4. Zimmerman, GR. Industrial Medicine and Athletic Training: Cost-Effectiveness in the Non-traditional Setting (1993). Journal of Athletic Training, 28(2), 131-136.
5. National Athletic Trainers’ Association. “Athletic Trainers Provide High Return on Investment in Today’s Workplace.” Accessed January 21, 2016.
6. Burke, NC. “Athletic Trainers: A Fresh Approach to Reducing Medical Costs and Enhancing Safety,” The Police Chief, 82 (May 2015): 26-30.
7. State Fire Marshal’s Office. FY 13 Firefighter Fatality Investigation: Annual Report to the Texas Commissioner of Insurance.
DEENA KILPATRICK MS, LAT, ATC, is the athletic trainer for the San Antonio (TX) Fire Department. She received a bachelor’s degree in athletic training from Texas Lutheran University and a master’s degree in athletic training from West Virginia University. She has athletic training experience working at the Division III, Division I, and secondary school setting as well as working with the U.S. Olympic Fencing Team. Kilpatrick also has an athletic training license for the state of Texas as well as a national certification.
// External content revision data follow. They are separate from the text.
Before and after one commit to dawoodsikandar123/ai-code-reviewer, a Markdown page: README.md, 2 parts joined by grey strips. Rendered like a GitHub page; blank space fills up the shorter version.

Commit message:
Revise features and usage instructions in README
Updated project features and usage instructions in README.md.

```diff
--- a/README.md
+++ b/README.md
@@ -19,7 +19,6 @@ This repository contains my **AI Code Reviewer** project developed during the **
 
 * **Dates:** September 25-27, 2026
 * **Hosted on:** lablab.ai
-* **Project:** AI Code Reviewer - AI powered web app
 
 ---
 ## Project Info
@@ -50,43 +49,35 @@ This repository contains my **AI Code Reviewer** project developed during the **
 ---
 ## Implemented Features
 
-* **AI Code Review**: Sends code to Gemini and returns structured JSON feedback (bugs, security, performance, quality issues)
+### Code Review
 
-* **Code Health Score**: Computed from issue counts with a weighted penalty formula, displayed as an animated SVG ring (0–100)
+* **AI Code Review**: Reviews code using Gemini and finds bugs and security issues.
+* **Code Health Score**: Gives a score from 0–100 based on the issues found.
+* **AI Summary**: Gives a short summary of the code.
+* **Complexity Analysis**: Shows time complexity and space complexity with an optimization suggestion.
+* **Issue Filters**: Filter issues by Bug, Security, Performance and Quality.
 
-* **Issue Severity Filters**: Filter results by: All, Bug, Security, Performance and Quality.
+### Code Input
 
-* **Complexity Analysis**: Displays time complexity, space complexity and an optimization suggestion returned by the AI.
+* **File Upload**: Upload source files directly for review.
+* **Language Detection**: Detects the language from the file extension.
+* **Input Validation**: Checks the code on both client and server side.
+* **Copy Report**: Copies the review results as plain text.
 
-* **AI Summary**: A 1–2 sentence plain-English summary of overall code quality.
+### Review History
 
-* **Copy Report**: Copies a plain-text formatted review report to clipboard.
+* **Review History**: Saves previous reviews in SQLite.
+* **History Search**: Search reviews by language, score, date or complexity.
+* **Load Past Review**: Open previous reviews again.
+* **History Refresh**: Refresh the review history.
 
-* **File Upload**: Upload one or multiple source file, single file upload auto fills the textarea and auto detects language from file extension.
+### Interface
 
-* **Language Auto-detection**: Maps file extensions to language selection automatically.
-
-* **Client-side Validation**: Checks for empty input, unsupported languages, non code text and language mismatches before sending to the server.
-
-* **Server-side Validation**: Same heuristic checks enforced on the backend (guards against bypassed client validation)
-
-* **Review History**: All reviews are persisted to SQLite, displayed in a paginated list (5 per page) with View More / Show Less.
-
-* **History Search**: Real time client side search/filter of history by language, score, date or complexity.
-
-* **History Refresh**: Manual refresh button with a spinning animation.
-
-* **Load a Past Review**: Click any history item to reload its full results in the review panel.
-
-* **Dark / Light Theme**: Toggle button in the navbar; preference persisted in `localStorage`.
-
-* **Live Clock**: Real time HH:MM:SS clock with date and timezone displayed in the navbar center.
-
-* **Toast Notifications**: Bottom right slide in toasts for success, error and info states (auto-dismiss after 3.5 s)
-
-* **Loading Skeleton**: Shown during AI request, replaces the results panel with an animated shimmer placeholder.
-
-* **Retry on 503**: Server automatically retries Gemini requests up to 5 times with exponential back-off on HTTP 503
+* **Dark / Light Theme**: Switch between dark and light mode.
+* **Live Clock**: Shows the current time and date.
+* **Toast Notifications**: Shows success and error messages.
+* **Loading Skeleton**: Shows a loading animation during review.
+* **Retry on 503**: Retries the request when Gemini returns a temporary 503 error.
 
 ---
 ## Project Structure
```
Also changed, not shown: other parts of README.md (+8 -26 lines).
She is the vice president of the Public Safety Athletic Trainers’ Society as well as the public safety liaison to the Committee on Practice Advancement for the National Athletic Trainers’ Association.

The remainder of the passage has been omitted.